Behold: the full-size Lego Bugatti Chiron

Though of course, the Lego wasn’t allowed to bend. “We first started out exploring the limits of Lego Technic,” explains design and build chief Lubor Zelinka. “The model builders spent a lot of time building various samples and then sitting on them. Maybe not the most scientific approach but it worked for us at the beginning,” he laughs. Talk about a happy work-life balance. These layers of technic frames were then interlocked together with pins and beams to create a frame, and wrapped in Technic panels for extra sturdiness. This was laid over a steel frame; one of three ‘parts’ that aren’t actually Lego (the others being the real Chiron wheels and a steel roll cage). Then we come to the skin. They invented a Lego ‘fabric’, made up of small triangular elements connected together and attached to the frame via actuators.

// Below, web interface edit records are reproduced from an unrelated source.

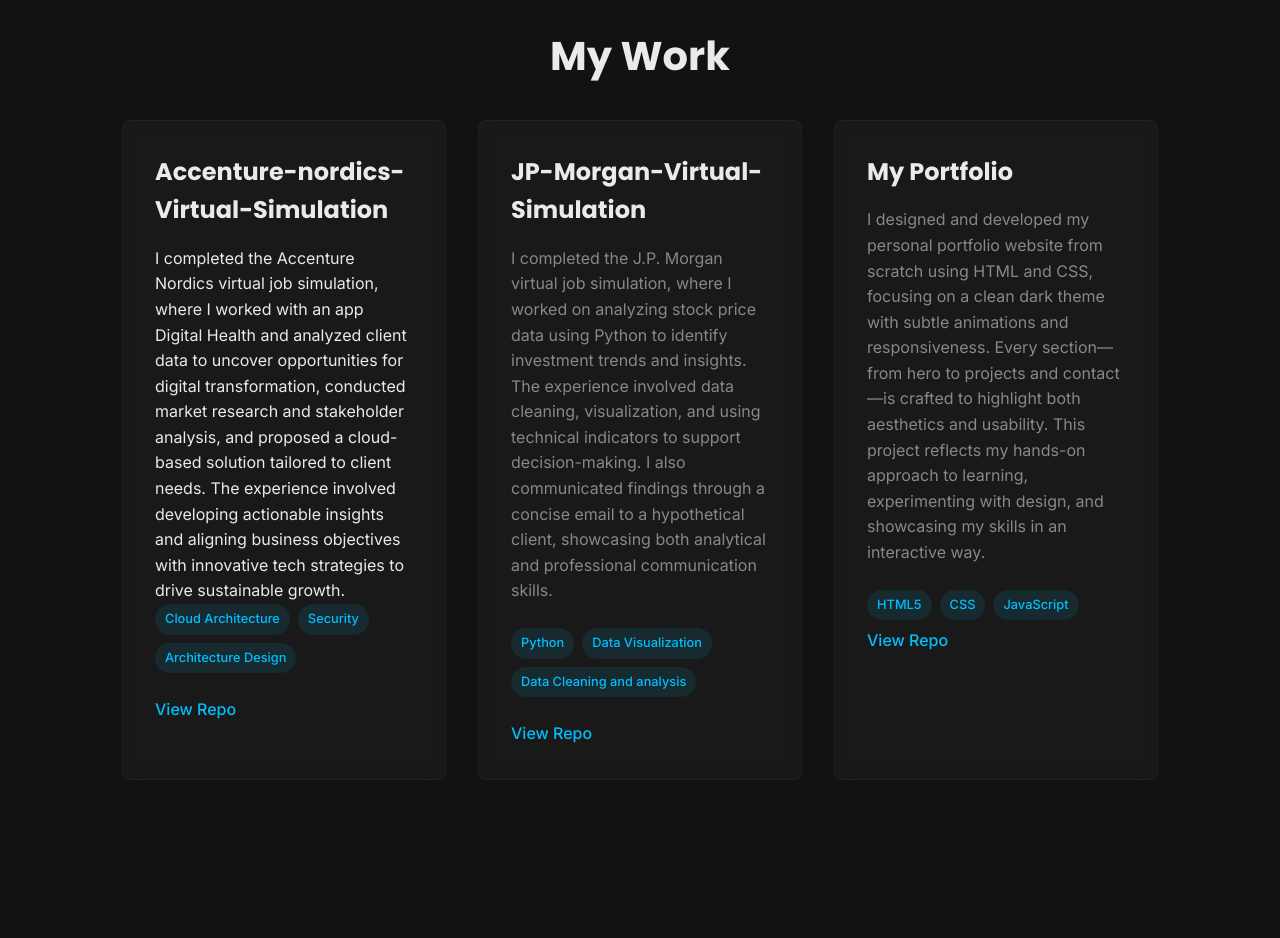
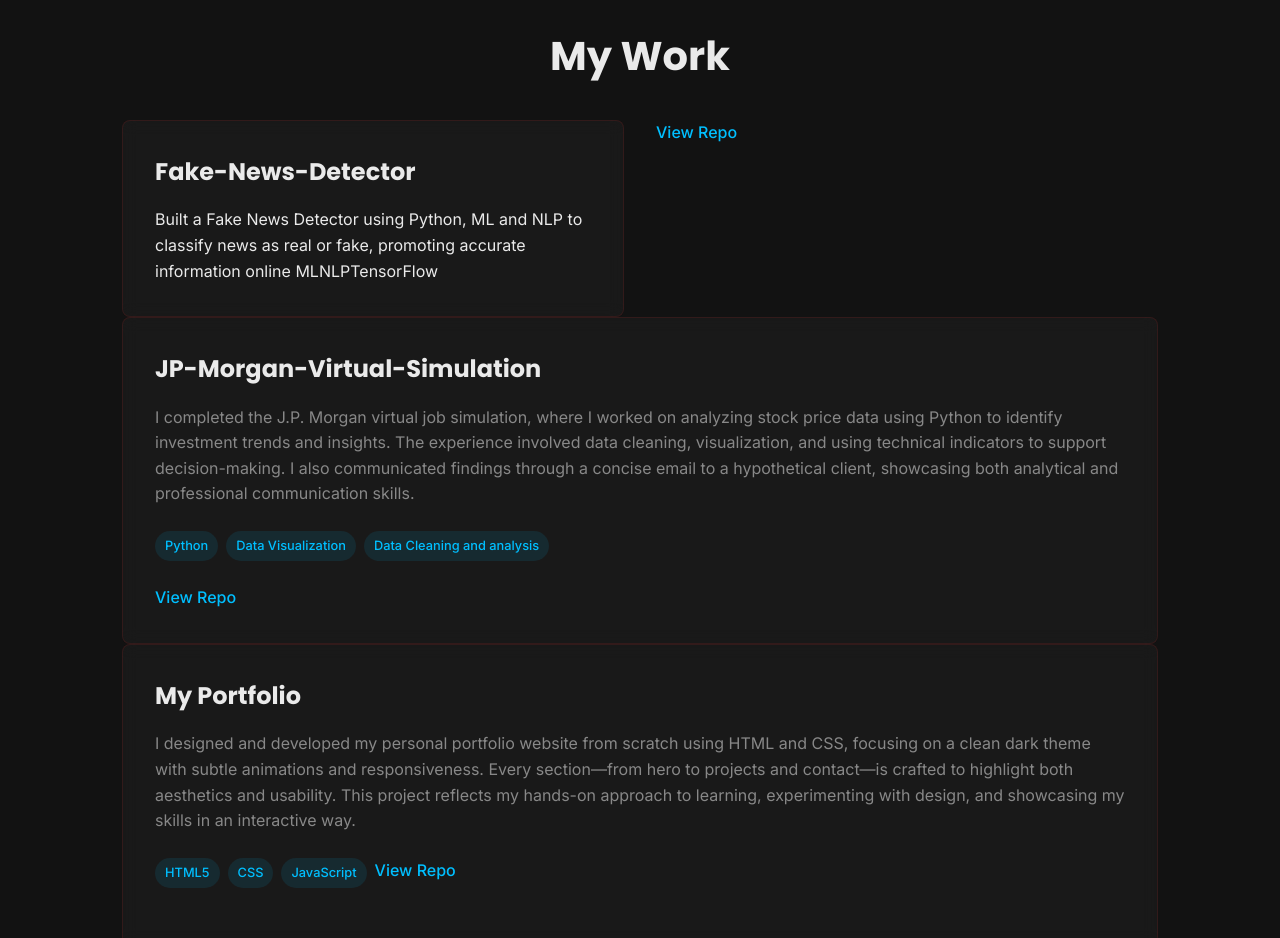
Before and after one commit to Ayushi3017/Ayushi_Portfolio, a plain HTML site: page index.html in a window 1280 px wide. Shown: the part 1400-2338 px from the top of the page. Drawn offline with Linux system fonts and the light colour scheme.

Commit message:
Change Repo structure in project work

```diff
--- a/index.html
+++ b/index.html
@@ -427,12 +427,12 @@
             <h2>My Work</h2>
             <div class="projects-grid">
                 <div class="project-card">
-                    <h4>Accenture-nordics-Virtual-Simulation</h4>
-                        I completed the Accenture Nordics virtual job simulation, where I worked with an app Digital Health and analyzed client data to uncover opportunities for digital transformation, conducted market research and stakeholder analysis, and proposed a cloud-based solution tailored to client needs. The experience involved developing actionable insights and aligning business objectives with innovative tech strategies to drive sustainable growth.<div class="project-tags">
-                        <span>Cloud Architecture</span><span>Security</span><span>Architecture Design</span>
+                    <h4>Fake-News-Detector</h4>
+                    Built a Fake News Detector using Python, ML and NLP to classify news as real or fake, promoting accurate information online
+                        <span>ML</span><span>NLP</span><span>TensorFlow</span>
                     </div>
                     <div class="project-links">
-                       <a href="https://github.com/Ayushi3017/accenture-nordics-forage-simulation" target="_blank">View Repo</a>
+                       <a href="https://github.com/Ayushi3017/Fake_News_Detector" target="_blank">View Repo</a>
                     </div>
 
                 </div>
```
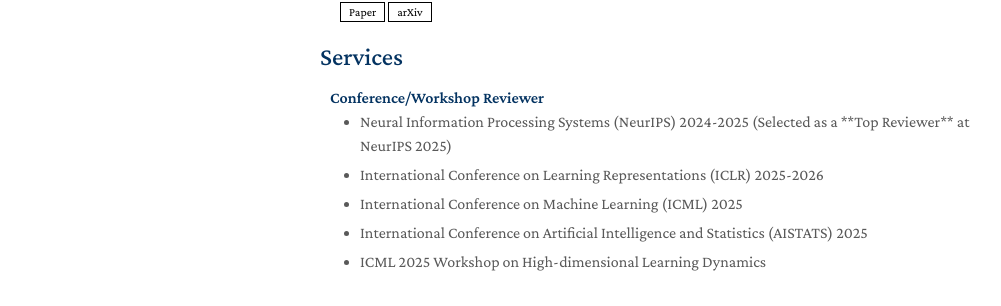
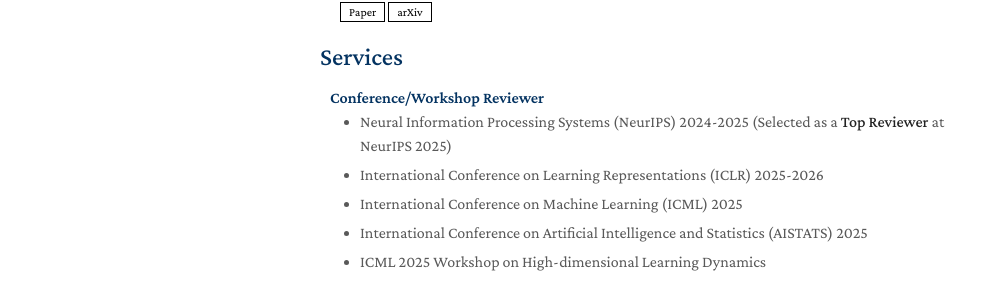
Before and after one commit to songminhak/songminhak.github.io, a Jekyll site: the page built from index.md, in a window 1280 px wide and 900 px high, scrolled down 1375 px. Shown: the part 547-853 px from the top of the window, without its empty margins (150-1151 px from the left). Built offline with Jekyll 4.4.1, drawn with Linux system fonts in a browser that asks for light colours; nearby versions of some CDN libraries; a style sheet for code colours, icons or effects is not loaded; our own code applies the rules of GitHub Pages for plain Markdown files.

```diff
--- a/_includes/services.md
+++ b/_includes/services.md
@@ -3,7 +3,7 @@
 <h4 style="margin:0 10px 0;">Conference/Workshop Reviewer</h4>
 
 <ul style="margin:0 0 5px;">
-  <li><a href="https://neurips.cc/"><autocolor>Neural Information Processing Systems (NeurIPS) 2024-2025 (Selected as a **Top Reviewer** at NeurIPS 2025)</autocolor></a></li>
+  <li><a href="https://neurips.cc/"><autocolor>Neural Information Processing Systems (NeurIPS) 2024-2025 (Selected as a <strong>Top Reviewer</strong> at NeurIPS 2025)</autocolor></a></li>
 </ul>
 
 <ul style="margin:0 0 5px;">
```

Move the actuator up or down, the triangle ‘fabric’ moves up or down, thus allowing the engineers to recreate the Chiron’s shape.